Parts of both Vanuatu islands have been blanketed in ash from the latest eruption of the Manaro volcano on Ambae.

The government has a mandatory evacuation of the Ambaeans to Maewo, though some are choosing, at their own expense, to go to Santo or Port Vila.

Our Vanuatu correspondent Godwin Ligo, who works with the Daily Post, said water sources are all polluted with ash but in most villages there are households that have substantial water tanks and they are now selling their water.

Warning for Ambae people moving to Santo

The government has ordered the mandatory evacuation of Ambae, where crops have been smothered and water supplies contaminated.

The government has reached an agreement with the nearby island of Maewo, where chiefs have agreed to accept the Ambaeans and set aside land.

But many Ambaeans want to go to Santo, the country's biggest island

The prime minister has said Ambaeans who wish to move to Santo or another island can do so but at their own cost.

Vanuatu Red Cross gets survival kits to Ambae volcano victims

The island has been suffering the effects of a volcanic eruption that began in September last year and intensified earlier this month.

The government decided at the weekend everyone on the island would have to move to neighbouring Maewo.

But the Ambaeans are reportedly reluctant to go there and instead want to be moved to Santo.

In the meantime the Red Cross' Dickinson Tevi said the charity had been continuing to give aid to the many who have been displaced.

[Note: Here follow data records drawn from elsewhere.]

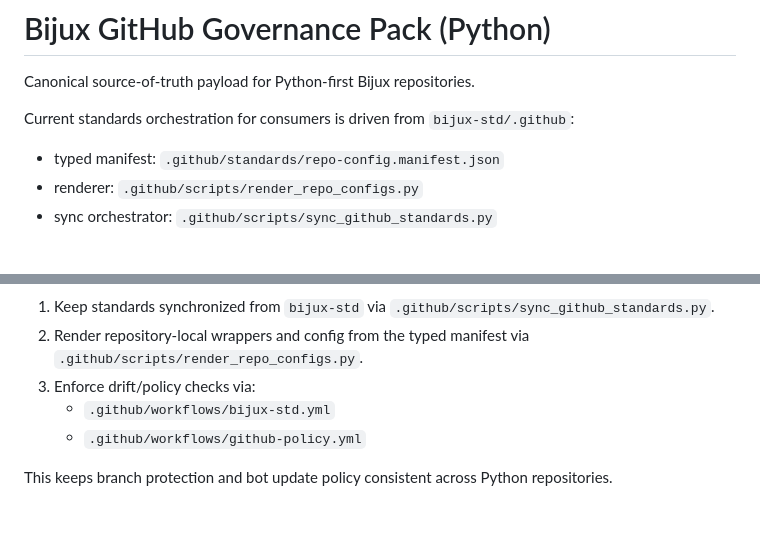
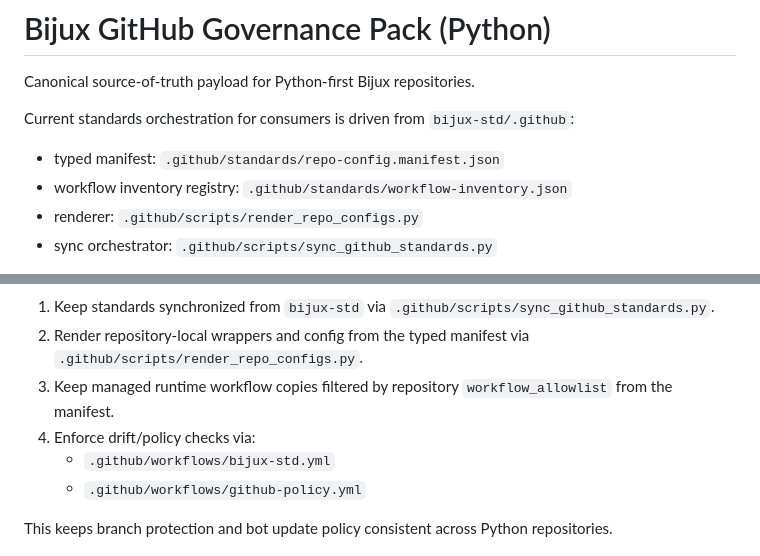
Before and after one commit to bijux/bijux-std, a Markdown page: shared/bijux-gh/README.md, 2 parts joined by grey strips. Rendered like a GitHub page; blank space fills up the shorter version.

```diff
--- a/shared/bijux-gh/README.md
+++ b/shared/bijux-gh/README.md
@@ -7,6 +7,8 @@ Current standards orchestration for consumers is driven from
 
 - typed manifest:
   `.github/standards/repo-config.manifest.json`
+- workflow inventory registry:
+  `.github/standards/workflow-inventory.json`
 - renderer:
   `.github/scripts/render_repo_configs.py`
 - sync orchestrator:
@@ -38,7 +40,9 @@ Usage in a repository (current model):
    `.github/scripts/sync_github_standards.py`.
 2. Render repository-local wrappers and config from the typed manifest via
    `.github/scripts/render_repo_configs.py`.
-3. Enforce drift/policy checks via:
+3. Keep managed runtime workflow copies filtered by repository
+   `workflow_allowlist` from the manifest.
+4. Enforce drift/policy checks via:
    - `.github/workflows/bijux-std.yml`
    - `.github/workflows/github-policy.yml`
 
```
Also changed, not shown: CHANGELOG.md (+4 -0 lines), README.md (+5 -0 lines).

Heavy ash fall after Ambae volcano's latest eruption

One resident, Marsden Philip Vuvu, said there was a thick fine ash on his veranda and it got so dark at four in the afternoon that people were forced to use torches.

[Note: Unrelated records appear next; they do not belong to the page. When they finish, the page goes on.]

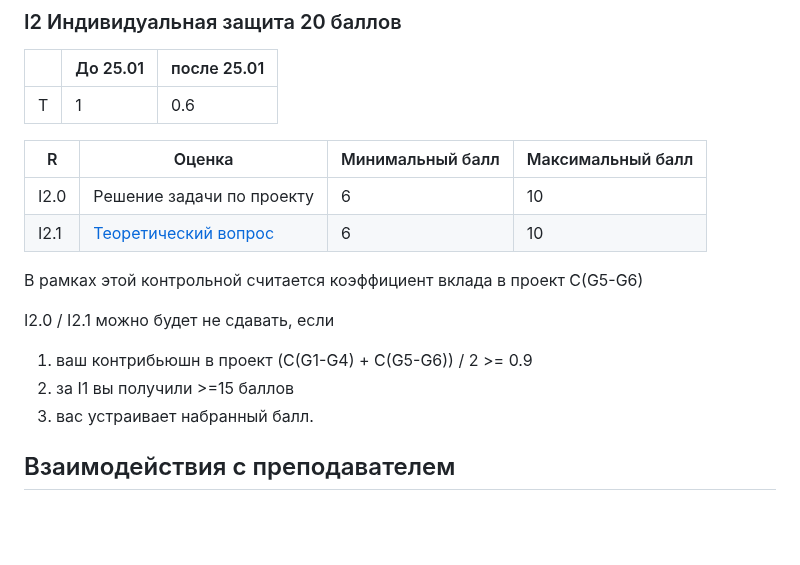
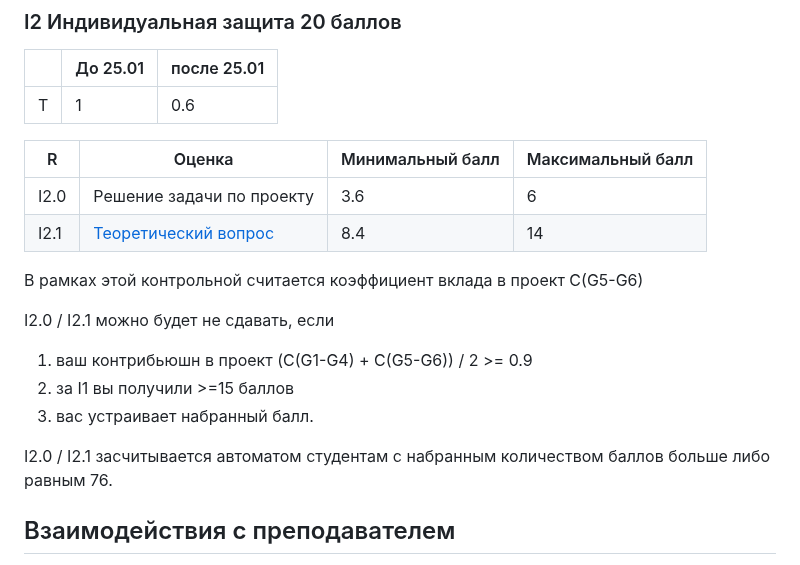
Before and after one commit to stepancar-web-programming/readme, a Markdown page: PROJECT.md, the part around the change. GitHub-like rendering; blank space fills up the shorter version.

```diff
--- a/PROJECT.md
+++ b/PROJECT.md
@@ -277,8 +277,8 @@ https://github.com/stepancar-web-programming/readme/blob/master/projects.json
 
 |R | Оценка | Минимальный балл | Максимальный балл |
 |--|--------|------------------|------------------|
-|I2.0| Решение задачи по проекту | 6            | 10          |
-|I2.1| [Теоретический вопрос](./thereticalQuestions.mjs) | 6        | 10|
+|I2.0| Решение задачи по проекту | 3.6            | 6          |
+|I2.1| [Теоретический вопрос](./thereticalQuestions.mjs) | 8.4        | 14|
 
 В рамках этой контрольной считается коэффициент вклада в проект C(G5-G6)
 
@@ -286,6 +286,8 @@ I2.0 / I2.1 можно будет не сдавать, если
 1) ваш контрибьюшн в проект  (C(G1-G4) + C(G5-G6)) / 2 >= 0.9
 2) за I1 вы получили >=15 баллов
 3) вас устраивает набранный балл.
+
+I2.0 / I2.1 засчитывается автоматом студентам с набранным количеством баллов больше либо равным 76.
 
 ## Взаимодействия с преподавателем
 
```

He said people were also using umbrellas to keep the ash off them.

The Penama Province Disaster Officer, Mansen Tari, has confirmed the latest ash fall saying the rumbling noise of the eruption can be heard at Penama Provincial Headquarters at Saratamata on the coast, more than 30 kilometres away.

Mixed feelings on Ambae as permanent evacuation considered

Heavy ashfall from the volcano last month covered parts of the island collapsing buildings, contaminating water supplies and killing off food crops.

Thousands of people have been relocated to safer parts on the island but the Vanuatu Council of Ministers is considering permanently evacuating Ambae.

New Zealand volcanologist, Brad Scott has been supporting the Vanuatu Geohazards Department to monitor the eruption.

Mr Scott was on Ambae last week and said there were mixed reactions to the proposed evacuation.

Australia gives further Humanitarian assistance to Vanuatu

Australia is providing $300,000 to support the evacuation of Ambae Island, with a particular focus on the needs of women, children and people with disabilities.

A statement said Australia will provide emergency supplies including shelter tool kits, hygiene kits and tents to assist people who need to move to temporary relocation sites.

“We will also provide essential reproductive health care, including birthing kits and emergency obstetric and newborn care.”